DIRECTIONS =
Look for "BankProvider" in the listing below. Gather each line that contains it.

==== PROVIDED RECORDS ====

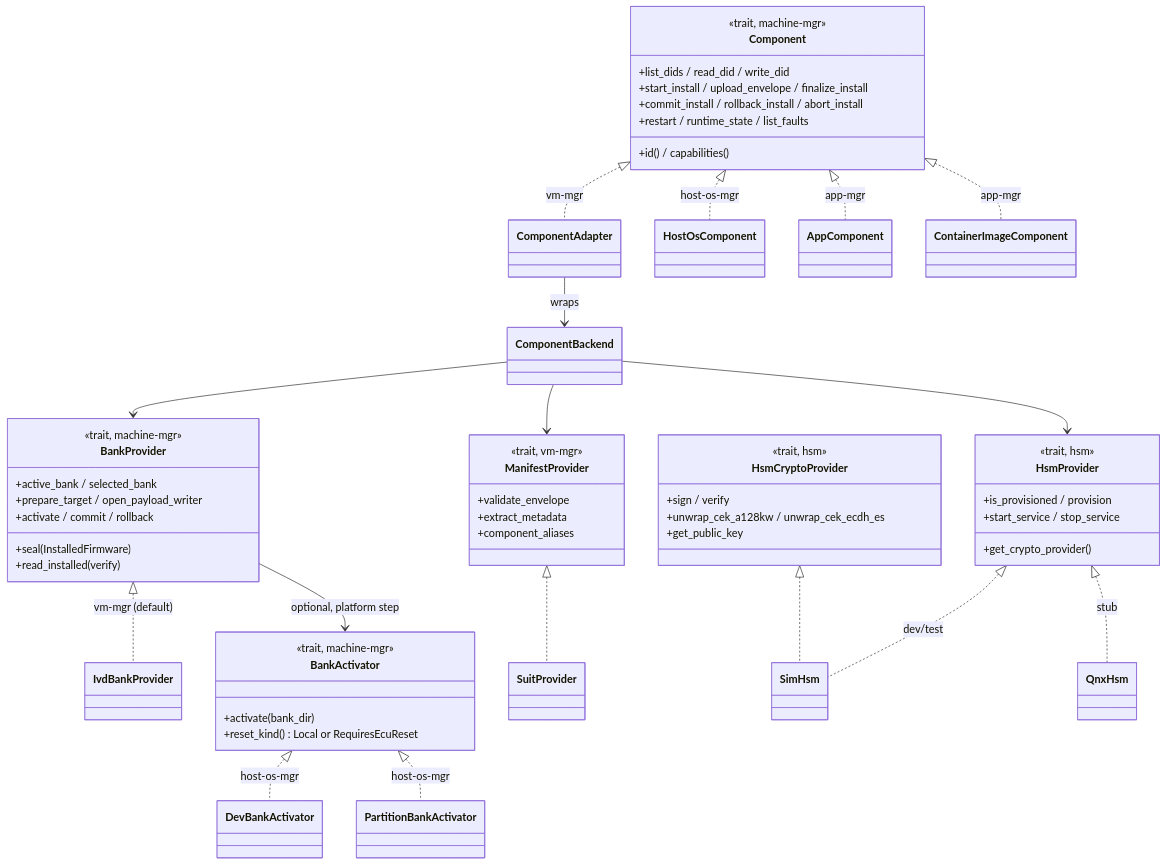
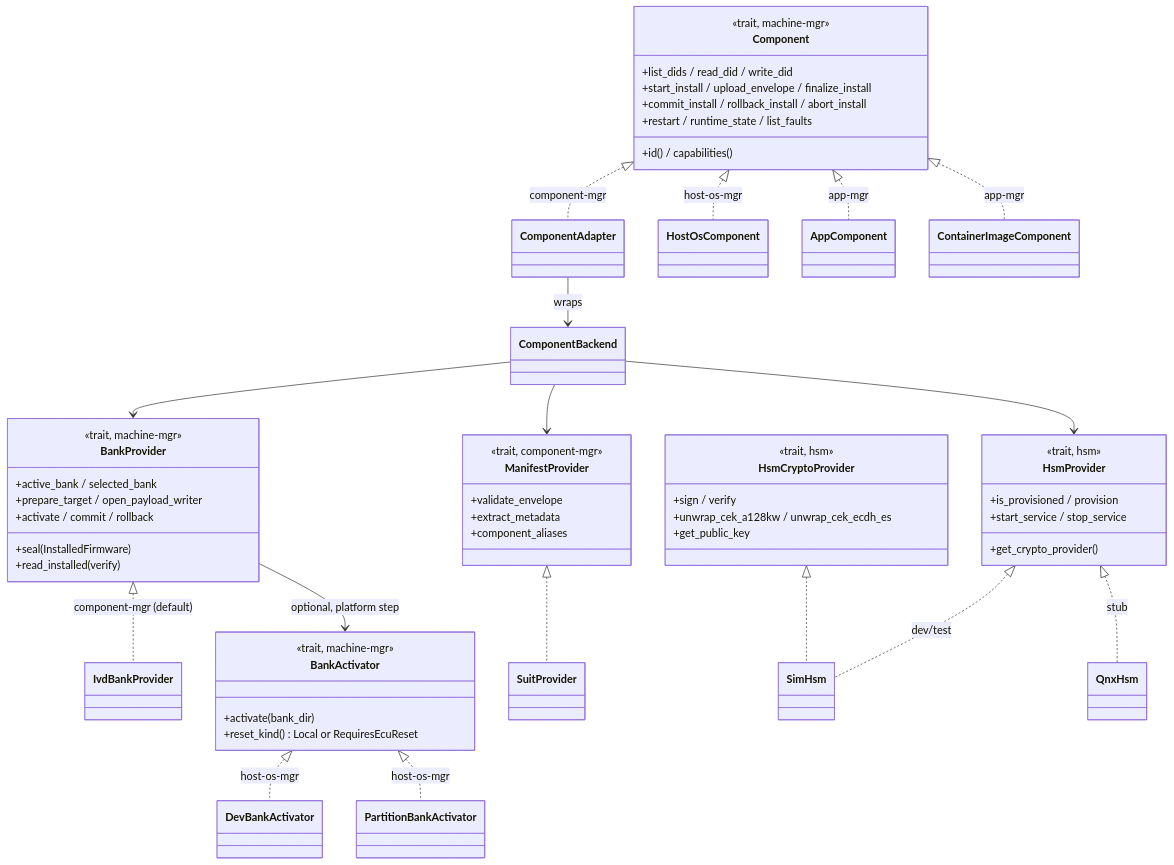
Before and after one commit to sdv-playground/sumo-machine-manager: the second of 5 diagrams in ARCHITECTURE.md, drawn with Mermaid. The commit also changed other lines of this file and 30 other files, not shown here.

First line of the commit message:
refactor(docs): vm-mgr -> component-mgr crate references

````diff
--- a/ARCHITECTURE.md
+++ b/ARCHITECTURE.md
@@ -83,58 +83,58 @@
 ```mermaid
 classDiagram
     class Component {
         <<trait, machine-mgr>>
         +id() / capabilities()
         +list_dids / read_did / write_did
         +start_install / upload_envelope / finalize_install
         +commit_install / rollback_install / abort_install
         +restart / runtime_state / list_faults
     }
     class BankProvider {
         <<trait, machine-mgr>>
         +active_bank / selected_bank
         +prepare_target / open_payload_writer
         +seal(InstalledFirmware)
         +read_installed (verify)
         +activate / commit / rollback
     }
     class BankActivator {
         <<trait, machine-mgr>>
         +activate(bank_dir)
         +reset_kind() Local or RequiresEcuReset
     }
     class HsmProvider {
         <<trait, hsm>>
         +is_provisioned / provision
         +start_service / stop_service
         +get_crypto_provider()
     }
     class HsmCryptoProvider {
         <<trait, hsm>>
         +sign / verify
         +unwrap_cek_a128kw / unwrap_cek_ecdh_es
         +get_public_key
     }
     class ManifestProvider {
-        <<trait, vm-mgr>>
+        <<trait, component-mgr>>
         +validate_envelope
         +extract_metadata
         +component_aliases
     }
-    Component <|.. ComponentAdapter : vm-mgr
+    Component <|.. ComponentAdapter : component-mgr
     Component <|.. HostOsComponent : host-os-mgr
     Component <|.. AppComponent : app-mgr
     Component <|.. ContainerImageComponent : app-mgr
     ComponentAdapter --> ComponentBackend : wraps
     ComponentBackend --> BankProvider
     ComponentBackend --> ManifestProvider
     ComponentBackend --> HsmProvider
-    BankProvider <|.. IvdBankProvider : vm-mgr (default)
+    BankProvider <|.. IvdBankProvider : component-mgr (default)
     BankProvider --> BankActivator : optional, platform step
     BankActivator <|.. DevBankActivator : host-os-mgr
     BankActivator <|.. PartitionBankActivator : host-os-mgr
     HsmProvider <|.. SimHsm : dev/test
     HsmProvider <|.. QnxHsm : stub
     HsmCryptoProvider <|.. SimHsm
     ManifestProvider <|.. SuitProvider
 ```
````
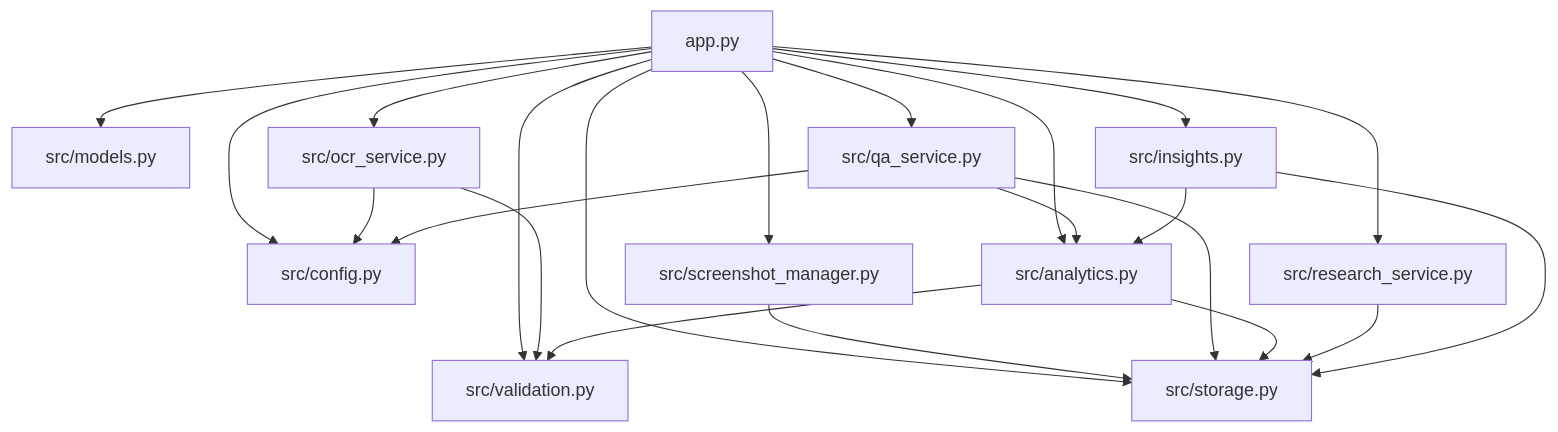
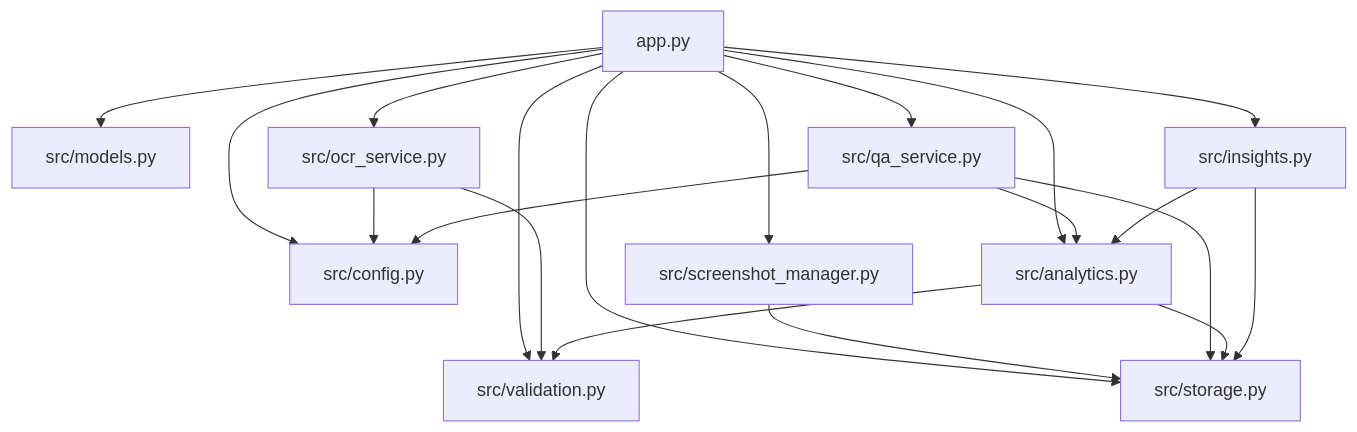
Before and after one commit to Johnny22056/SwimingStatus: diagram 13 of 13 in .qoder/repowiki/en/content/Core Components/Application Controller.md, drawn with Mermaid. The commit also changed other lines of this file and 4 other files, not shown here.

First line of the commit message:
feat: UI modernization - dark theme, KPI cards, chart subtitles, table & button styling

````diff
--- a/.qoder/repowiki/en/content/Core Components/Application Controller.md
+++ b/.qoder/repowiki/en/content/Core Components/Application Controller.md
@@ -463,24 +493,22 @@
 ```mermaid
 graph TB
 APP["app.py"] --> CFG["src/config.py"]
 APP --> MOD["src/models.py"]
 APP --> ST["src/storage.py"]
 APP --> SM["src/screenshot_manager.py"]
 APP --> OCR["src/ocr_service.py"]
 APP --> VAL["src/validation.py"]
 APP --> ANA["src/analytics.py"]
-APP --> RES["src/research_service.py"]
 APP --> INS["src/insights.py"]
 APP --> QA["src/qa_service.py"]
 SM --> ST
 OCR --> VAL
 OCR --> CFG
 QA --> CFG
 QA --> ST
 QA --> ANA
 ANA --> ST
 ANA --> VAL
-RES --> ST
 INS --> ST
 INS --> ANA
 ```
````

====

TASK OUTPUT =
     class BankProvider {
     ComponentBackend --> BankProvider
-    BankProvider <|.. IvdBankProvider : vm-mgr (default)
+    BankProvider <|.. IvdBankProvider : component-mgr (default)
     BankProvider --> BankActivator : optional, platform step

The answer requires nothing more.